● **WORK REQUIRED**
Below are entries. Pull out all lines containing "import".

● **RECORDS PROVIDED**
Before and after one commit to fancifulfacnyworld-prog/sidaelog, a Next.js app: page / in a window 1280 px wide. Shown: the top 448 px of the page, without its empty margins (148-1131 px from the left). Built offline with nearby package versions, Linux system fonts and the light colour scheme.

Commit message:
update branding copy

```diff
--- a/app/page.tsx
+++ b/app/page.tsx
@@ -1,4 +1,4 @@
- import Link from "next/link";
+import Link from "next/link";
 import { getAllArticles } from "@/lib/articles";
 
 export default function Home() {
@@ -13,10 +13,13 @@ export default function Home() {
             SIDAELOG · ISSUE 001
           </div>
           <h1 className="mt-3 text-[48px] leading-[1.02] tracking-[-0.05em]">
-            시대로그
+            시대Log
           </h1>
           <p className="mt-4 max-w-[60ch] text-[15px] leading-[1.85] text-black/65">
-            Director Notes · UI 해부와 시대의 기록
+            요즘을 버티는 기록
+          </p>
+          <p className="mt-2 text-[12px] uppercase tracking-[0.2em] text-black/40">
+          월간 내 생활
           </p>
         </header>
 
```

● **OUTPUT**
- import Link from "next/link";
+import Link from "next/link";
 import { getAllArticles } from "@/lib/articles";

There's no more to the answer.